Travelzoo Experience: Sensory Overload in Hong Kong
One of the most coveted perks at Travelzoo is the Travelzoo Experience, in which Deal Experts and other employees take advantage of the same travel, entertainment and local deals we publish to our subscribers and report back on their experience.
From the moment I stepped off the plane for a week in Hong Kong, I was in sensory overload.
- Sound: English, English everywhere. After my 16-hour flight from Chicago aboard Cathay Pacific, I wanted the reward of hearing a foreign tongue after deboarding. But it wasn’t really until arrival in Kowloon that I heard the Cantonese I was longing for. As the week went on, a typical day also included hearing Korean, Japanese, Mandarin and English spoken with all sorts of accents.
- Sight: Look up. Hong Kong isn’t called the Vertical City without good reason. Hundreds of high rises pierce the air while lining Victoria Harbour. Or, if you’re at Victoria Peak, one of the most tourist-trafficked spots, overlook the city skyline, harbor waters and countless skyscrapers sitting amid the hillsides. I was not the only tourist trying to take in the Central-Mid-level escalators on Hong Kong Island from my camera’s lens. This outdoor system begins at street level, ascending to 135 meters in one of the busiest districts, easing pedestrians’ day-to-day lives.
- Taste: It’s hard to force yourself to branch out in a city filled with Michelin-starred pork buns, but it’s well worth it. From traditional Cantonese to modern takes on global cuisine, tastes are diverse as the city itself. One recommended culinary experience comes from the book “1,000 Places To See Before You Die," heralded by Travelzoo deal experts as both a roadmap and a lifetime challenge. It recommends that visitors sample the city’s colonial past with teatime at the Peninsula hotel. Finger sandwiches in the gorgeous neo-classical lobby were another trip highlight.
- Touch: Bolts of rich fabrics, including the region’s famed silk, beckon to be felt from shop windows in Kowloon, a place where tailormade clothing is an affordable norm.
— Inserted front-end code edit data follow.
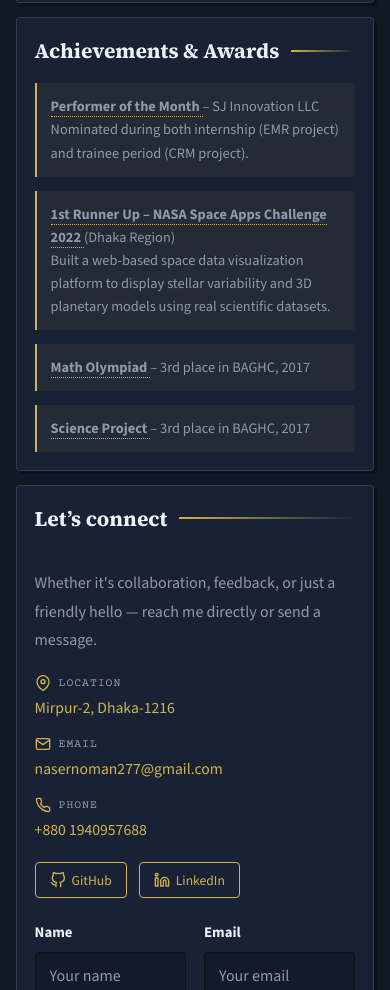
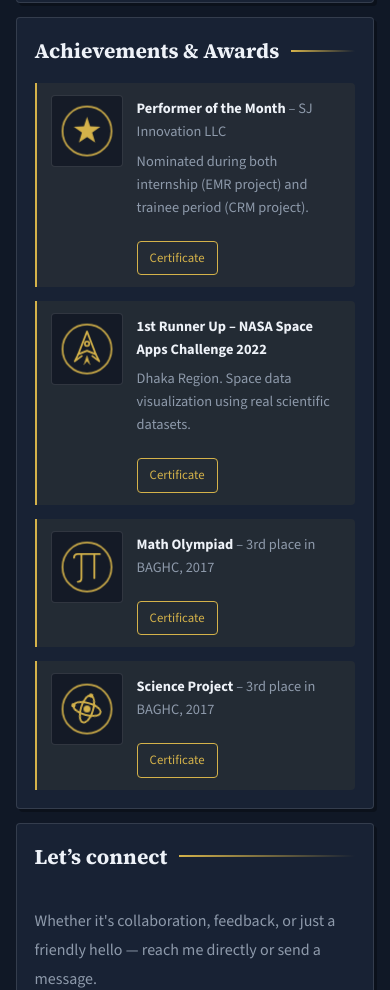
Before and after one commit to Naser-Al-Noman/acshen, a website: page public/index.html in a window 390 px wide. Shown: the part 7827-8817 px from the top of the page. Drawn offline with nearby package versions, Linux system fonts and the light colour scheme.

Commit message:
Add certificate buttons and aligned achievement icons.

```diff
--- a/public/index.html
+++ b/public/index.html
@@ -507,31 +507,70 @@
         <h2>Achievements & Awards</h2>
         <ul class="achievements">
           <li>
-            <a class="achievement-link" href="/achievements/performer-of-the-month.pdf" target="_blank" rel="noopener noreferrer">
-              <strong>Performer of the Month</strong>
-            </a>
-            – SJ Innovation LLC
-            <br/>Nominated during both internship (EMR project) and trainee period (CRM project).
+            <div class="achievement-visual" aria-hidden="true">
+              <svg viewBox="0 0 80 80">
+                <circle class="ach-ring" cx="40" cy="40" r="28" />
+                <polygon class="ach-icon ach-star" points="40,24 43.5,34.8 55,35.2 45.8,41.8 49.2,53 40,46.8 30.8,53 34.2,41.8 25,35.2 36.5,34.8" />
+              </svg>
+            </div>
+            <div class="achievement-copy">
+              <strong>Performer of the Month</strong> – SJ Innovation LLC
+              <p>Nominated during both internship (EMR project) and trainee period (CRM project).</p>
+            </div>
+            <a class="achievement-cert" href="/achievements/performer-of-the-month.pdf" target="_blank" rel="noopener noreferrer">Certificate</a>
           </li>
           <li>
-            <a class="achievement-link" href="/achievements/nasa-space-apps-2022.pdf" target="_blank" rel="noopener noreferrer">
+            <div class="achievement-visual" aria-hidden="true">
+              <svg viewBox="0 0 80 80">
+                <circle class="ach-ring" cx="40" cy="40" r="28" />
+                <path class="ach-icon" d="M40 20 L50 46 L40 42 L30 46 Z" />
+                <circle class="ach-icon-dot" cx="40" cy="34" r="2.5" />
+                <path class="ach-icon" d="M30 46 L26 54 L34 48" />
+                <path class="ach-icon" d="M50 46 L54 54 L46 48" />
+                <path class="ach-flame" d="M40 48 L36 58 L40 54 L44 58 Z" />
+              </svg>
+            </div>
+            <div class="achievement-copy">
               <strong>1st Runner Up – NASA Space Apps Challenge 2022</strong>
-            </a>
-            (Dhaka Region)
-            <br/>Built a web-based space data visualization platform to display stellar variability
-            and 3D planetary models using real scientific datasets.
+              <p>Dhaka Region. Space data visualization using real scientific datasets.</p>
+            </div>
+            <a class="achievement-cert" href="/achievements/nasa-space-apps-2022.pdf" target="_blank" rel="noopener noreferrer">Certificate</a>
           </li>
           <li>
-            <a class="achievement-link" href="/achievements/math-olympiad-2017.pdf" target="_blank" rel="noopener noreferrer">
-              <strong>Math Olympiad</strong>
-            </a>
-            – 3rd place in BAGHC, 2017
+            <div class="achievement-visual" aria-hidden="true">
+              <svg viewBox="0 0 80 80">
+                <circle class="ach-ring" cx="40" cy="40" r="28" />
+                <path class="ach-icon ach-pi" d="M26 30 Q26 26 30 26 H54 M34 26 V52 Q34 56 30 56 M48 26 V52" />
+              </svg>
+            </div>
+            <div class="achievement-copy">
+              <strong>Math Olympiad</strong> – 3rd place in BAGHC, 2017
+            </div>
+            <a class="achievement-cert" href="/achievements/math-olympiad-2017.pdf" target="_blank" rel="noopener noreferrer">Certificate</a>
           </li>
           <li>
-            <a class="achievement-link" href="/achievements/science-project-2017.pdf" target="_blank" rel="noopener noreferrer">
-              <strong>Science Project</strong>
-            </a>
-            – 3rd place in BAGHC, 2017
+            <div class="achievement-visual" aria-hidden="true">
+              <svg viewBox="0 0 80 80">
+                <circle class="ach-ring" cx="40" cy="40" r="28" />
+                <circle class="ach-nucleus" cx="40" cy="40" r="4" />
+                <g transform="rotate(35 40 40)">
+                  <g class="ach-e-spin">
+                    <ellipse class="ach-orbit" cx="40" cy="40" rx="16" ry="7" />
+                    <circle class="ach-electron" cx="56" cy="40" r="2.5" />
+                  </g>
+                </g>
+                <g transform="rotate(-35 40 40)">
+                  <g class="ach-e-spin ach-e-spin-2">
+                    <ellipse class="ach-orbit" cx="40" cy="40" rx="16" ry="7" />
+                    <circle class="ach-electron" cx="56" cy="40" r="2.5" />
+                  </g>
+                </g>
+              </svg>
+            </div>
+            <div class="achievement-copy">
+              <strong>Science Project</strong> – 3rd place in BAGHC, 2017
+            </div>
+            <a class="achievement-cert" href="/achievements/science-project-2017.pdf" target="_blank" rel="noopener noreferrer">Certificate</a>
           </li>
         </ul>
       </section>
--- a/public/styles.css
+++ b/public/styles.css
@@ -2143,6 +2143,10 @@ a.contact-detail-value:focus-visible {
 }
 
 .achievements li {
+  display: grid;
+  grid-template-columns: 72px minmax(0, 1fr) auto;
+  align-items: start;
+  gap: 14px;
   border-left: 2px solid var(--accent);
   padding: 12px 14px;
   color: var(--muted);
@@ -2153,6 +2157,131 @@ a.contact-detail-value:focus-visible {
   transition: background-color 0.2s ease, border-color 0.2s ease;
 }
 
+.achievement-visual {
+  flex-shrink: 0;
+  width: 72px;
+  height: 72px;
+  border: 1px solid var(--line);
+  border-radius: var(--radius);
+  background: rgba(10, 16, 28, 0.55);
+  overflow: hidden;
+}
+
+:root[data-theme="light"] .achievement-visual {
+  background: rgba(26, 39, 68, 0.06);
+}
+
+.achievement-visual svg {
+  display: block;
+  width: 100%;
+  height: 100%;
+}
+
+.ach-ring {
+  fill: none;
+  stroke: var(--gold);
+  stroke-width: 2;
+  animation: ach-ring 2.6s ease-in-out infinite;
+}
+
+.ach-icon {
+  fill: none;
+  stroke: var(--gold);
+  stroke-width: 2;
+  stroke-linejoin: round;
+  stroke-linecap: round;
+}
+
+.ach-star {
+  fill: var(--gold);
+  stroke: none;
+  transform-origin: 40px 40px;
+  animation: ach-pulse 2.4s ease-in-out infinite;
+}
+
+.ach-icon-dot {
+  fill: none;
+  stroke: var(--gold);
+  stroke-width: 2;
+}
+
+.ach-flame {
+  fill: var(--gold);
+  stroke: none;
+  transform-origin: 40px 54px;
+  animation: ach-flame 0.9s ease-in-out infinite;
+}
+
+.ach-pi {
+  animation: ach-pulse 2.6s ease-in-out infinite;
+  transform-origin: 40px 40px;
+}
+
+.ach-nucleus,
+.ach-electron {
+  fill: var(--gold);
+  stroke: none;
+}
+
+.ach-nucleus {
+  transform-origin: 40px 40px;
+  animation: ach-pulse 2.2s ease-in-out infinite;
+}
+
+.ach-orbit {
+  fill: none;
+  stroke: var(--gold);
+  stroke-width: 2;
+}
+
+.ach-e-spin {
+  transform-origin: 40px 40px;
+  animation: ach-spin 4s linear infinite;
+}
+
+.ach-e-spin-2 {
+  animation-duration: 5s;
+  animation-direction: reverse;
+}
+
+@keyframes ach-ring {
+  0%,
+  100% {
+    opacity: 0.55;
+  }
+  50% {
+    opacity: 1;
+  }
+}
+
+@keyframes ach-pulse {
+  0%,
+  100% {
+    transform: scale(1);
+  }
+  50% {
+    transform: scale(1.06);
+  }
+}
+
+@keyframes ach-flame {
+  0%,
+  100% {
+    transform: scaleY(1);
+    opacity: 0.75;
+  }
+  50% {
+    transform: scaleY(1.2);
+    opacity: 1;
+  }
+}
+
+@keyframes ach-spin {
+  to {
+    transform: rotate(360deg);
+  }
+}
+
 .achievements li:hover {
   background: rgba(var(--accent-rgb), 0.1);
 }
@@ -2161,21 +2290,41 @@ a.contact-detail-value:focus-visible {
   color: var(--text);
 }
 
-.achievement-link {
-  color: inherit;
+.achievement-copy {
+  min-width: 0;
+  padding-top: 2px;
+}
+
+.achievement-copy p {
+  margin: 6px 0 0;
+  color: var(--muted);
+  line-height: 1.6;
+  font-size: 0.9rem;
+}
+
+.achievement-cert {
+  display: inline-flex;
+  align-items: center;
+  justify-content: center;
+  flex-shrink: 0;
+  margin-top: 2px;
+  padding: 6px 12px;
+  border-radius: var(--radius);
+  border: 1px solid var(--accent);
+  color: var(--accent);
   text-decoration: none;
-  border-bottom: 1px dotted var(--accent);
-  transition: color 0.2s ease, border-color 0.2s ease;
-}
-
-.achievement-link:hover,
-.achievement-link:focus-visible {
-  color: var(--accent);
-  border-bottom-color: var(--accent);
-}
-
-.achievement-link strong {
-  color: inherit;
+  font-size: 0.8rem;
+  font-weight: 500;
+  white-space: nowrap;
+  transition: background-color 0.2s ease, color 0.2s ease, border-color 0.2s ease;
+}
+
+.achievement-cert:hover,
+.achievement-cert:focus-visible {
+  background: var(--accent);
+  color: var(--button-text);
+  border-color: var(--accent);
+  text-decoration: none;
 }
 
 /* General */
@@ -2268,6 +2417,29 @@ a:hover {
 }
 
 @media (max-width: 640px) {
+  .achievements li {
+    display: grid;
+    grid-template-columns: 72px minmax(0, 1fr);
+    grid-template-areas:
+      "visual copy"
+      "visual cert";
+    align-items: start;
+  }
+
+  .achievement-visual {
+    grid-area: visual;
+  }
+
+  .achievement-copy {
+    grid-area: copy;
+  }
+
+  .achievement-cert {
+    grid-area: cert;
+    justify-self: start;
+    margin-top: 8px;
+  }
+
   body.chat-open {
     position: fixed;
     left: 0;
@@ -2382,7 +2554,8 @@ a:hover {
 @media (prefers-reduced-motion: reduce) {
   .cursor, #typing-text, .typing-dots span,
   .pw-status, .pw-progress, .api-packet, .ai-doc-line, .ai-arrow, .ai-arrow-head,
-  .ai-row, .qa-bar, .bd-ecg, .bd-dot, .hidps-scan, .hidps-pkt, .hidps-shield {
+  .ai-row, .qa-bar, .bd-ecg, .bd-dot, .hidps-scan, .hidps-pkt, .hidps-shield,
+  .ach-ring, .ach-star, .ach-pi, .ach-flame, .ach-nucleus, .ach-e-spin {
     animation: none;
   }
 
```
But luxury labels are still king here, where designer shops take up gargantuan retail spaces in Central, and floor after floor of European goods require a second or third look and touch.
- Smell: Tiny fishing boats still float around the Aberdeen Harbour, but as Hong Kong becomes more and more expensive, it’s also became home to floating homes and hotels. These small wooden boats are a sight that’s seemingly incongruous with the shiny city just meters away. And my (very necessary) rain jacket still smells like the incense burned at the Man Mo temple along Hollywood Road in Sheung Wan. The temple, which was built in the late 1800s, is a place to worship the gods of literature as well as war.
Things to Know
- Wi-Fi is plentiful and often free. From the airport to high-end shops, a free signal is never too far away.
- Hong Kong's MTR train system runs through Hong Kong Island, Kowloon and Lantau and is extremely easy to navigate. Save your dollar coins for the kiosks in the stations; not all machines take bills. Taxis are inexpensive, but the train is even cheaper.
- The location-enabled Yelp-like app of Hong Kong is OpenRice, a meal-time lifesaver.
- Tour guides depend on the generosity of tourists, and it’s customary to round up the taxi fare, but tipping is not a widespread practice. A 10% service charge is usually included in most restaurant bills.
- A good place to begin trip planning is the English-language Travelzoo Asia Pacific Top 20 list. Here you’ll find hotel discounts as well as regional flights should you want to explore neighboring areas.